Exercise description: Your reply should be the whole listing, copied exactly, with the pictures left out.

** Data supplied follows **

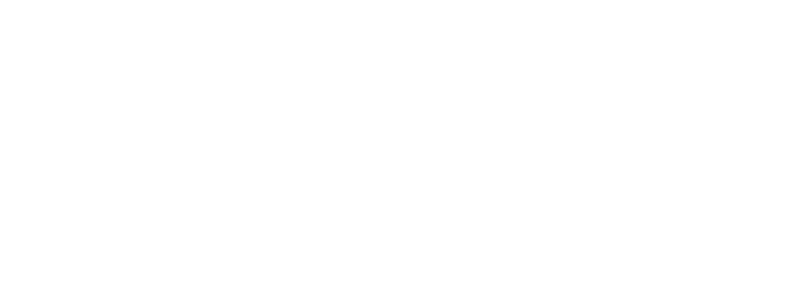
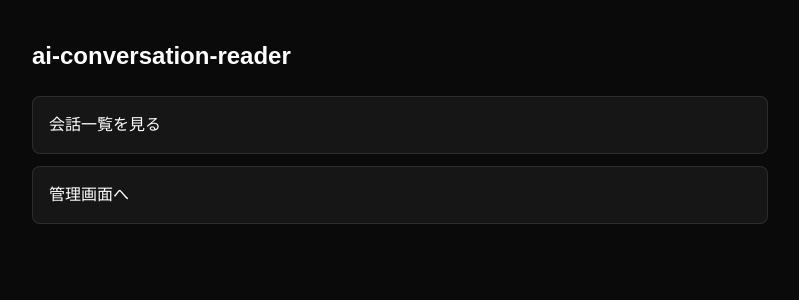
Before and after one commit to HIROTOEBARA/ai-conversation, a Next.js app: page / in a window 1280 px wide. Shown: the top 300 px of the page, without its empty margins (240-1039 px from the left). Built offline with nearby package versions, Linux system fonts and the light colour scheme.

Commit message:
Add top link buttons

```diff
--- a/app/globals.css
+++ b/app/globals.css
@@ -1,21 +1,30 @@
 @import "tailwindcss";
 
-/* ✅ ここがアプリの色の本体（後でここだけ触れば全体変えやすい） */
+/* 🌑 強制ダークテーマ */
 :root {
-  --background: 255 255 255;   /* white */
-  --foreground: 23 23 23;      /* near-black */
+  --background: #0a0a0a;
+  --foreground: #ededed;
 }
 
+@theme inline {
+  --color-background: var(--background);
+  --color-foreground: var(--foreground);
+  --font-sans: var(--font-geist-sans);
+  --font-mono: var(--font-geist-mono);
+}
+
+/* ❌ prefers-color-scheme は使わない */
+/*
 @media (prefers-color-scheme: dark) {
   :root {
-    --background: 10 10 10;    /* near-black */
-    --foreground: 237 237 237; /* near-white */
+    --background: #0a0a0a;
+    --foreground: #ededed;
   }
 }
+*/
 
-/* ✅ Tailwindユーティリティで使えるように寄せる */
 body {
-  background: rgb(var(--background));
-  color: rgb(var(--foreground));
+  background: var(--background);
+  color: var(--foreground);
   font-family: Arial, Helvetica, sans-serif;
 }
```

** End of Data supplied **

Your response:
Before and after one commit to HIROTOEBARA/ai-conversation, a Next.js app: page / in a window 1280 px wide. Shown: the top 300 px of the page, without its empty margins (240-1039 px from the left). Built offline with nearby package versions, Linux system fonts and the light colour scheme.

Commit message:
Add top link buttons

```diff
--- a/app/globals.css
+++ b/app/globals.css
@@ -1,21 +1,30 @@
 @import "tailwindcss";
 
-/* ✅ ここがアプリの色の本体（後でここだけ触れば全体変えやすい） */
+/* 🌑 強制ダークテーマ */
 :root {
-  --background: 255 255 255;   /* white */
-  --foreground: 23 23 23;      /* near-black */
+  --background: #0a0a0a;
+  --foreground: #ededed;
 }
 
+@theme inline {
+  --color-background: var(--background);
+  --color-foreground: var(--foreground);
+  --font-sans: var(--font-geist-sans);
+  --font-mono: var(--font-geist-mono);
+}
+
+/* ❌ prefers-color-scheme は使わない */
+/*
 @media (prefers-color-scheme: dark) {
   :root {
-    --background: 10 10 10;    /* near-black */
-    --foreground: 237 237 237; /* near-white */
+    --background: #0a0a0a;
+    --foreground: #ededed;
   }
 }
+*/
 
-/* ✅ Tailwindユーティリティで使えるように寄せる */
 body {
-  background: rgb(var(--background));
-  color: rgb(var(--foreground));
+  background: var(--background);
+  color: var(--foreground);
   font-family: Arial, Helvetica, sans-serif;
 }
```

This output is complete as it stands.